→ EXERCISE DATA

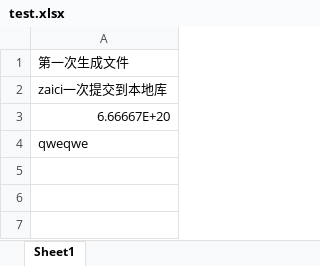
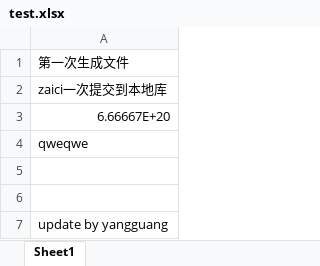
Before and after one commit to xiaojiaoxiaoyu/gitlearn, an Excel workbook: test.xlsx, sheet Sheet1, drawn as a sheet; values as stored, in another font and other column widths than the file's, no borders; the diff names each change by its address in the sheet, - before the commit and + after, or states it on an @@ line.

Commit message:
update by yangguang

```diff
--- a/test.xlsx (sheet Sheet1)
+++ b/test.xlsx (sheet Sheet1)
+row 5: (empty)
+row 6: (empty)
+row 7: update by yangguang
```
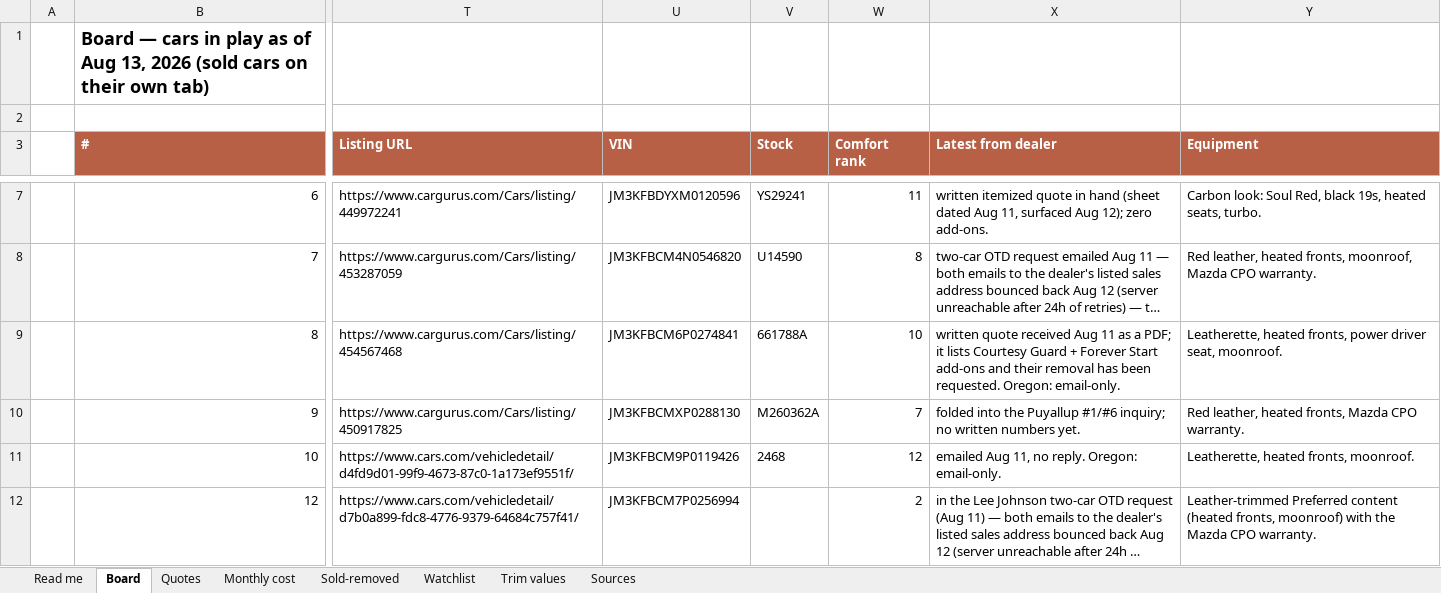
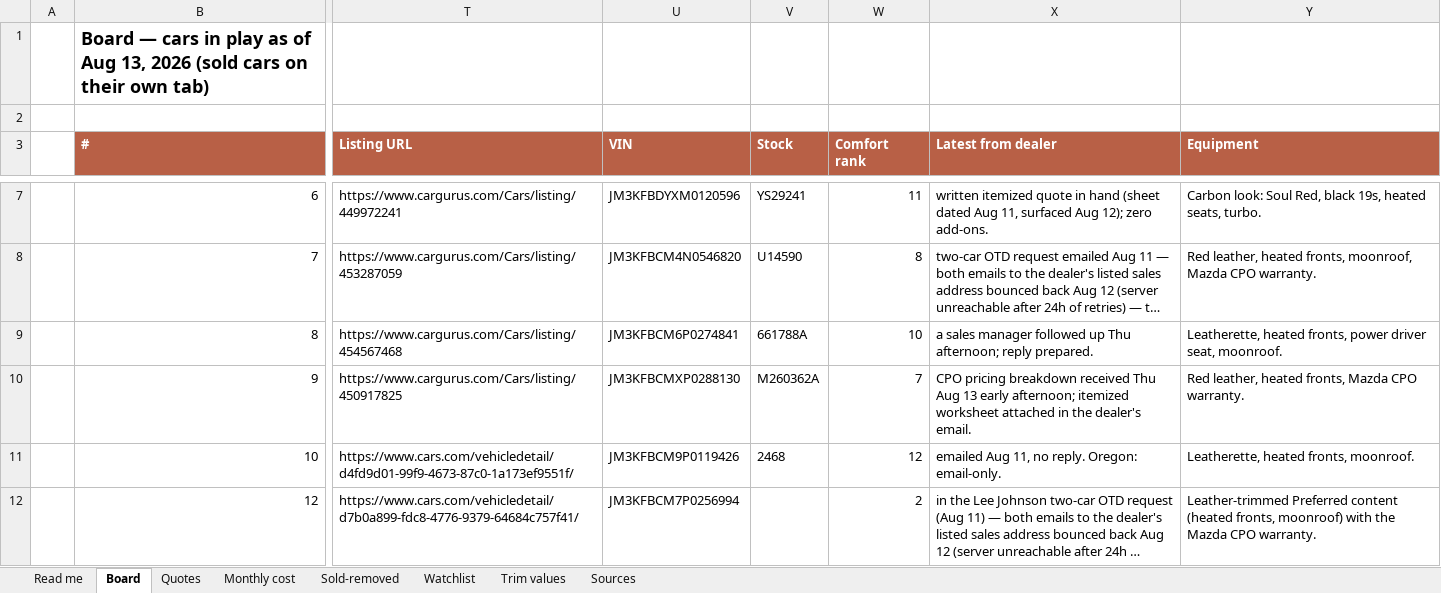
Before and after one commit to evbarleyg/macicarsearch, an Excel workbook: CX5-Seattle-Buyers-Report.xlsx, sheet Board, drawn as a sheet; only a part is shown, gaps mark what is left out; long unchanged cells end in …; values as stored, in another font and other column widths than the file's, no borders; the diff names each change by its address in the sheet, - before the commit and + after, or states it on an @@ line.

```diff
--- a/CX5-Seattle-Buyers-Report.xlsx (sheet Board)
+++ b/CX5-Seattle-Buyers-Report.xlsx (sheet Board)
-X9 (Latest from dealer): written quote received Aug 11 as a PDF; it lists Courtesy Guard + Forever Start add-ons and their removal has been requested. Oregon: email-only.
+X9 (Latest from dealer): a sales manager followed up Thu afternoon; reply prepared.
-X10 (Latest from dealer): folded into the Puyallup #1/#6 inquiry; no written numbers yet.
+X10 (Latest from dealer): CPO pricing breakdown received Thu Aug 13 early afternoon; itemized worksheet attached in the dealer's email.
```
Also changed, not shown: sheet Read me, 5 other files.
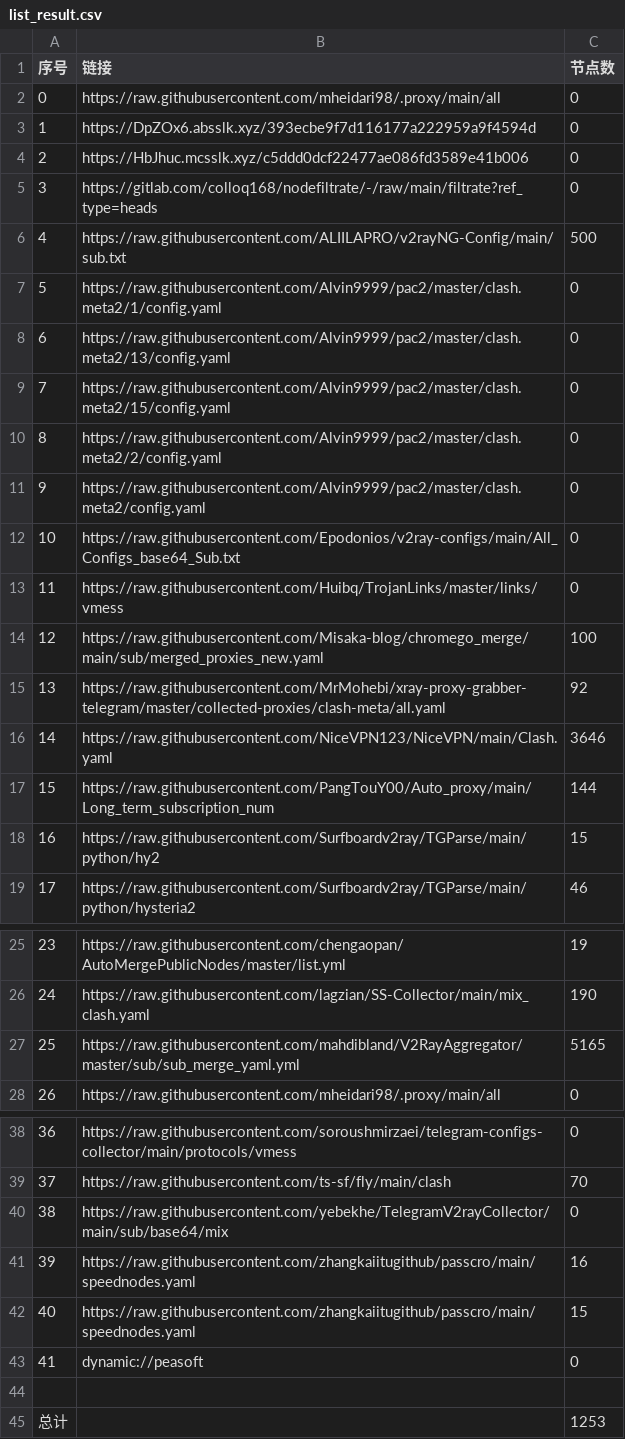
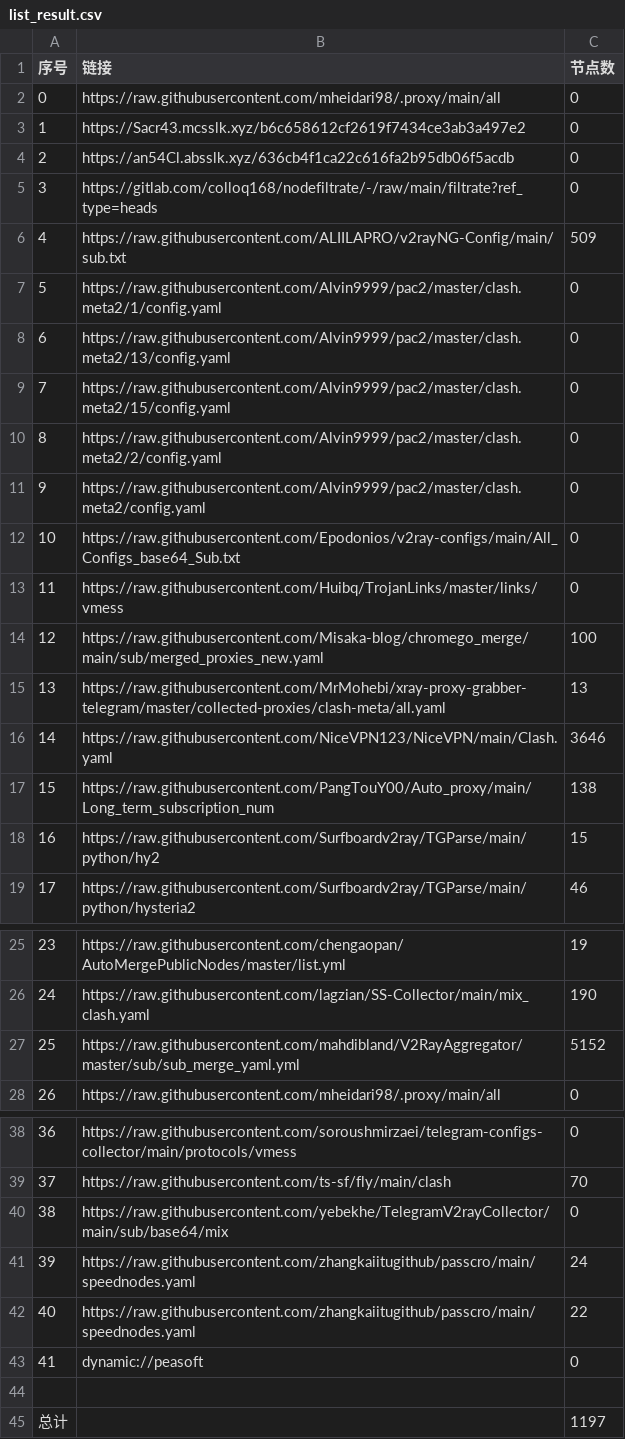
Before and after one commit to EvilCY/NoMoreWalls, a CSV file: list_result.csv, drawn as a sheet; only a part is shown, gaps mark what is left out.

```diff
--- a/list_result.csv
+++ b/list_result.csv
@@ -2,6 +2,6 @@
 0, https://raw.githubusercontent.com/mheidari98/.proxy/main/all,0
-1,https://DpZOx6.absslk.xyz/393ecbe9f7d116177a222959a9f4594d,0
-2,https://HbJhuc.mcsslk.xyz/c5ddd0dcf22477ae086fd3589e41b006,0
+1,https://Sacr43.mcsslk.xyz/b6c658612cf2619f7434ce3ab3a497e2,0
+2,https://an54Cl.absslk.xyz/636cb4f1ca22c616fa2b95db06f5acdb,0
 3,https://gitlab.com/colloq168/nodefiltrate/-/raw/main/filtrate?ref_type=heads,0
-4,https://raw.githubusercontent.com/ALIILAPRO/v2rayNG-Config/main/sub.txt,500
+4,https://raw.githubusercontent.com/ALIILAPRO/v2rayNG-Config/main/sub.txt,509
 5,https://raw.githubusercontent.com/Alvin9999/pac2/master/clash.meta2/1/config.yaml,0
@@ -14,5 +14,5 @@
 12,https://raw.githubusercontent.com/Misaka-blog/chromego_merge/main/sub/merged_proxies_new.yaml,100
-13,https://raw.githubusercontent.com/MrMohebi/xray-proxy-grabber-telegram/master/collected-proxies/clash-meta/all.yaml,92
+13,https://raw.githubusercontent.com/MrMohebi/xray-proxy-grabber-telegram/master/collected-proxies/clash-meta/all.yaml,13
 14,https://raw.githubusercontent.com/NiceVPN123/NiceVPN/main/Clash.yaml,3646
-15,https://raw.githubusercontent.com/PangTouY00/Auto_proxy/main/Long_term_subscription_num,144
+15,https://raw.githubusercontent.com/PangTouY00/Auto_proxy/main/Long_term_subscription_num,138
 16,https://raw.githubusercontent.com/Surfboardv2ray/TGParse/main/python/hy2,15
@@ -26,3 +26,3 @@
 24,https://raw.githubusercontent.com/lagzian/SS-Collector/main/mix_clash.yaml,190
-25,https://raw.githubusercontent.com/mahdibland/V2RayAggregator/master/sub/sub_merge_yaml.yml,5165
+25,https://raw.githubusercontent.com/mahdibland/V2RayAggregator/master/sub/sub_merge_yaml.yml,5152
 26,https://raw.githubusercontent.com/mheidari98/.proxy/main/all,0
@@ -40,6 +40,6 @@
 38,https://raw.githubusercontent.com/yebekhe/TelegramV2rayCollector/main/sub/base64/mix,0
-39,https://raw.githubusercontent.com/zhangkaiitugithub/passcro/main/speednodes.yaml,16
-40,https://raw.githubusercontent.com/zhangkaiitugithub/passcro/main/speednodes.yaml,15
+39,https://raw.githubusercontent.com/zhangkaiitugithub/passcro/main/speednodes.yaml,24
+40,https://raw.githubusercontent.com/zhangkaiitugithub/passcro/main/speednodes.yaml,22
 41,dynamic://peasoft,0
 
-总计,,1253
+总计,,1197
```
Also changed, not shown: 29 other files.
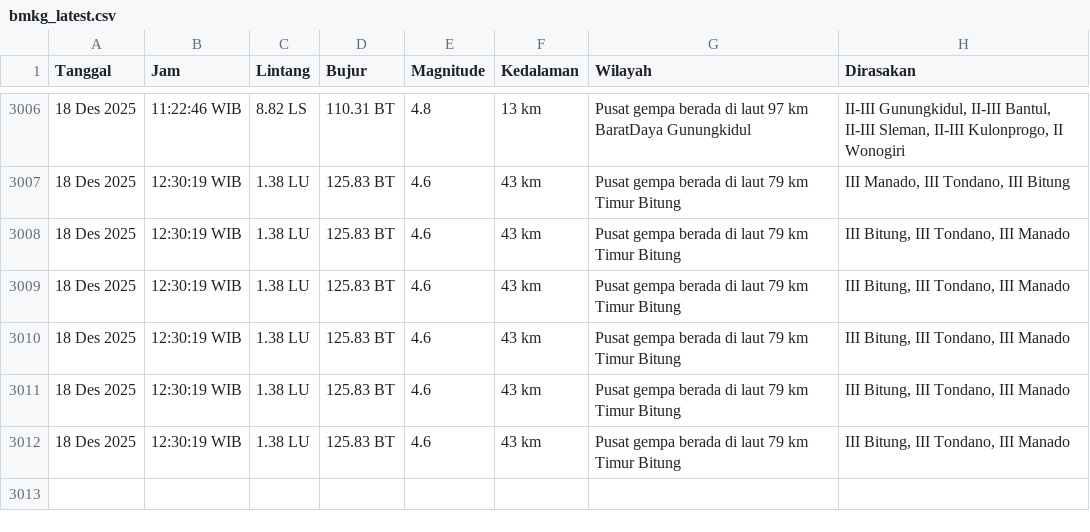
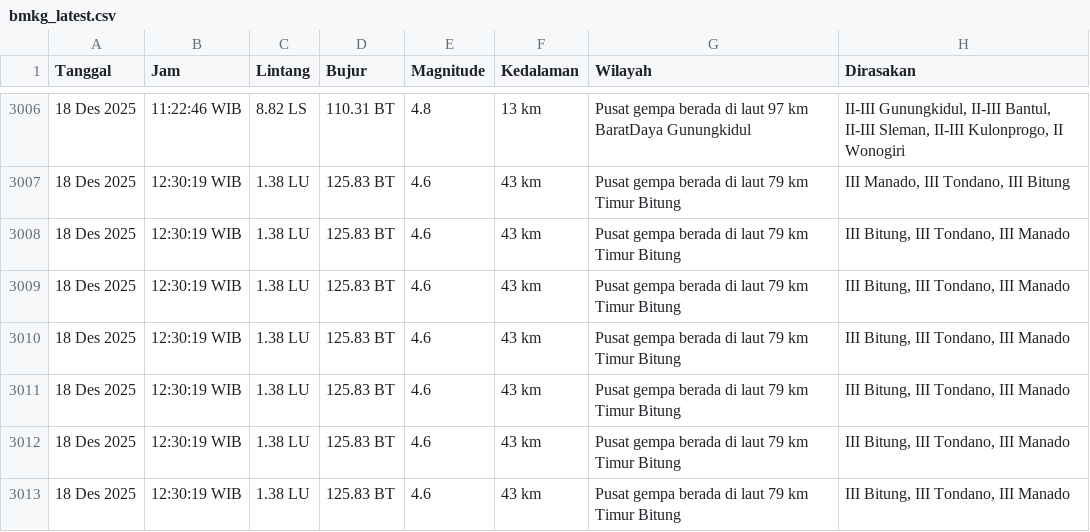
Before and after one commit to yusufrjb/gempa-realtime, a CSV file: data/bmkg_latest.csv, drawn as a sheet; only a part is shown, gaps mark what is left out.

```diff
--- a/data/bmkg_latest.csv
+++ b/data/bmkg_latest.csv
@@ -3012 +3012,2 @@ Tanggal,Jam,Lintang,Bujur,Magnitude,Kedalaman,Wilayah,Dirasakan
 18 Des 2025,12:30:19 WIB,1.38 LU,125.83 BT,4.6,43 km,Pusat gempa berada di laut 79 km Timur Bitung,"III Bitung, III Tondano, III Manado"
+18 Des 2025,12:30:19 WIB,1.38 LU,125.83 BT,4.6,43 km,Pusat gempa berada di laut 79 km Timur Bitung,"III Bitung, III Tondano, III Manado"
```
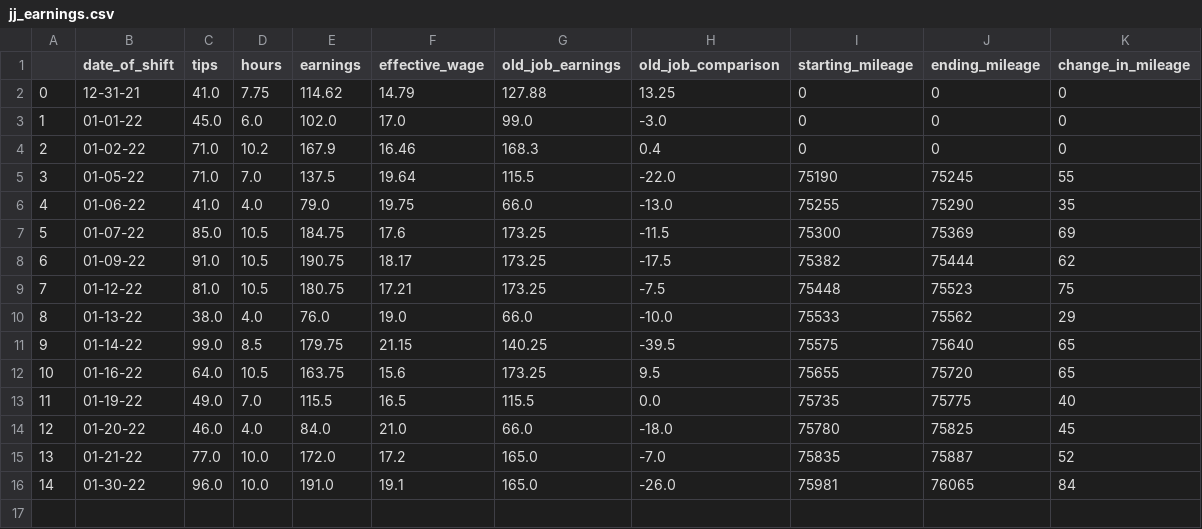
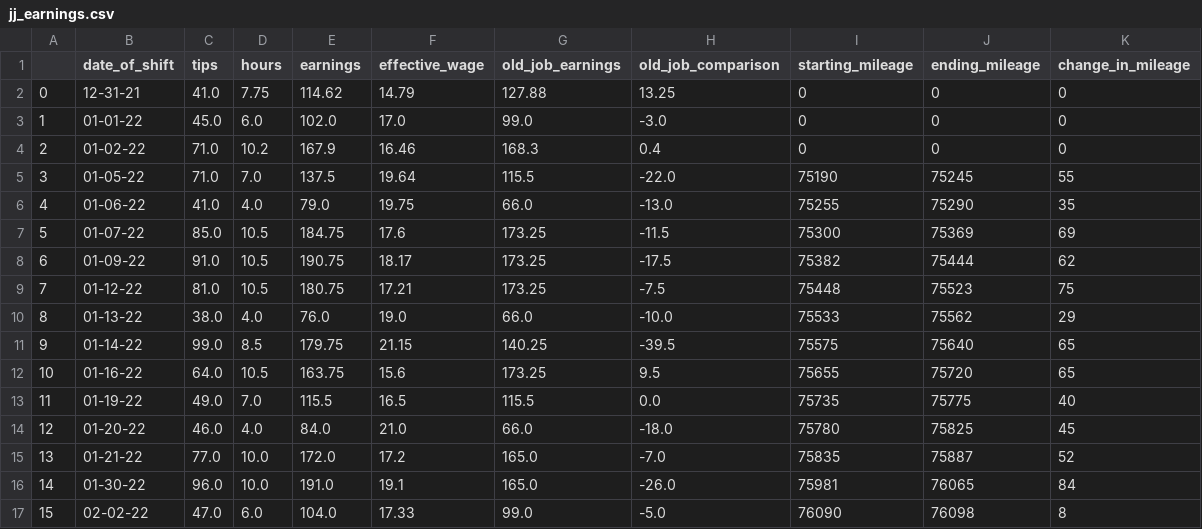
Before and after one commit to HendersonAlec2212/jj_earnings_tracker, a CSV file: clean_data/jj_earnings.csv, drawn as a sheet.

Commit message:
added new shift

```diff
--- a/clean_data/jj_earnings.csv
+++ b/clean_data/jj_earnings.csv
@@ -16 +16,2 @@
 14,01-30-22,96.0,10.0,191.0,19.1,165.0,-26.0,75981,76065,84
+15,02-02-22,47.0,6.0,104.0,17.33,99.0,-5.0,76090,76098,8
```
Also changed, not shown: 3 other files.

→ EXERCISE GOAL
Print the listing verbatim, images excluded.

→ RESPONSE
Before and after one commit to xiaojiaoxiaoyu/gitlearn, an Excel workbook: test.xlsx, sheet Sheet1, drawn as a sheet; values as stored, in another font and other column widths than the file's, no borders; the diff names each change by its address in the sheet, - before the commit and + after, or states it on an @@ line.

Commit message:
update by yangguang

```diff
--- a/test.xlsx (sheet Sheet1)
+++ b/test.xlsx (sheet Sheet1)
+row 5: (empty)
+row 6: (empty)
+row 7: update by yangguang
```
Before and after one commit to evbarleyg/macicarsearch, an Excel workbook: CX5-Seattle-Buyers-Report.xlsx, sheet Board, drawn as a sheet; only a part is shown, gaps mark what is left out; long unchanged cells end in …; values as stored, in another font and other column widths than the file's, no borders; the diff names each change by its address in the sheet, - before the commit and + after, or states it on an @@ line.

```diff
--- a/CX5-Seattle-Buyers-Report.xlsx (sheet Board)
+++ b/CX5-Seattle-Buyers-Report.xlsx (sheet Board)
-X9 (Latest from dealer): written quote received Aug 11 as a PDF; it lists Courtesy Guard + Forever Start add-ons and their removal has been requested. Oregon: email-only.
+X9 (Latest from dealer): a sales manager followed up Thu afternoon; reply prepared.
-X10 (Latest from dealer): folded into the Puyallup #1/#6 inquiry; no written numbers yet.
+X10 (Latest from dealer): CPO pricing breakdown received Thu Aug 13 early afternoon; itemized worksheet attached in the dealer's email.
```
Also changed, not shown: sheet Read me, 5 other files.
Before and after one commit to EvilCY/NoMoreWalls, a CSV file: list_result.csv, drawn as a sheet; only a part is shown, gaps mark what is left out.

```diff
--- a/list_result.csv
+++ b/list_result.csv
@@ -2,6 +2,6 @@
 0, https://raw.githubusercontent.com/mheidari98/.proxy/main/all,0
-1,https://DpZOx6.absslk.xyz/393ecbe9f7d116177a222959a9f4594d,0
-2,https://HbJhuc.mcsslk.xyz/c5ddd0dcf22477ae086fd3589e41b006,0
+1,https://Sacr43.mcsslk.xyz/b6c658612cf2619f7434ce3ab3a497e2,0
+2,https://an54Cl.absslk.xyz/636cb4f1ca22c616fa2b95db06f5acdb,0
 3,https://gitlab.com/colloq168/nodefiltrate/-/raw/main/filtrate?ref_type=heads,0
-4,https://raw.githubusercontent.com/ALIILAPRO/v2rayNG-Config/main/sub.txt,500
+4,https://raw.githubusercontent.com/ALIILAPRO/v2rayNG-Config/main/sub.txt,509
 5,https://raw.githubusercontent.com/Alvin9999/pac2/master/clash.meta2/1/config.yaml,0
@@ -14,5 +14,5 @@
 12,https://raw.githubusercontent.com/Misaka-blog/chromego_merge/main/sub/merged_proxies_new.yaml,100
-13,https://raw.githubusercontent.com/MrMohebi/xray-proxy-grabber-telegram/master/collected-proxies/clash-meta/all.yaml,92
+13,https://raw.githubusercontent.com/MrMohebi/xray-proxy-grabber-telegram/master/collected-proxies/clash-meta/all.yaml,13
 14,https://raw.githubusercontent.com/NiceVPN123/NiceVPN/main/Clash.yaml,3646
-15,https://raw.githubusercontent.com/PangTouY00/Auto_proxy/main/Long_term_subscription_num,144
+15,https://raw.githubusercontent.com/PangTouY00/Auto_proxy/main/Long_term_subscription_num,138
 16,https://raw.githubusercontent.com/Surfboardv2ray/TGParse/main/python/hy2,15
@@ -26,3 +26,3 @@
 24,https://raw.githubusercontent.com/lagzian/SS-Collector/main/mix_clash.yaml,190
-25,https://raw.githubusercontent.com/mahdibland/V2RayAggregator/master/sub/sub_merge_yaml.yml,5165
+25,https://raw.githubusercontent.com/mahdibland/V2RayAggregator/master/sub/sub_merge_yaml.yml,5152
 26,https://raw.githubusercontent.com/mheidari98/.proxy/main/all,0
@@ -40,6 +40,6 @@
 38,https://raw.githubusercontent.com/yebekhe/TelegramV2rayCollector/main/sub/base64/mix,0
-39,https://raw.githubusercontent.com/zhangkaiitugithub/passcro/main/speednodes.yaml,16
-40,https://raw.githubusercontent.com/zhangkaiitugithub/passcro/main/speednodes.yaml,15
+39,https://raw.githubusercontent.com/zhangkaiitugithub/passcro/main/speednodes.yaml,24
+40,https://raw.githubusercontent.com/zhangkaiitugithub/passcro/main/speednodes.yaml,22
 41,dynamic://peasoft,0
 
-总计,,1253
+总计,,1197
```
Also changed, not shown: 29 other files.
Before and after one commit to yusufrjb/gempa-realtime, a CSV file: data/bmkg_latest.csv, drawn as a sheet; only a part is shown, gaps mark what is left out.

```diff
--- a/data/bmkg_latest.csv
+++ b/data/bmkg_latest.csv
@@ -3012 +3012,2 @@ Tanggal,Jam,Lintang,Bujur,Magnitude,Kedalaman,Wilayah,Dirasakan
 18 Des 2025,12:30:19 WIB,1.38 LU,125.83 BT,4.6,43 km,Pusat gempa berada di laut 79 km Timur Bitung,"III Bitung, III Tondano, III Manado"
+18 Des 2025,12:30:19 WIB,1.38 LU,125.83 BT,4.6,43 km,Pusat gempa berada di laut 79 km Timur Bitung,"III Bitung, III Tondano, III Manado"
```
Before and after one commit to HendersonAlec2212/jj_earnings_tracker, a CSV file: clean_data/jj_earnings.csv, drawn as a sheet.

Commit message:
added new shift

```diff
--- a/clean_data/jj_earnings.csv
+++ b/clean_data/jj_earnings.csv
@@ -16 +16,2 @@
 14,01-30-22,96.0,10.0,191.0,19.1,165.0,-26.0,75981,76065,84
+15,02-02-22,47.0,6.0,104.0,17.33,99.0,-5.0,76090,76098,8
```
Also changed, not shown: 3 other files.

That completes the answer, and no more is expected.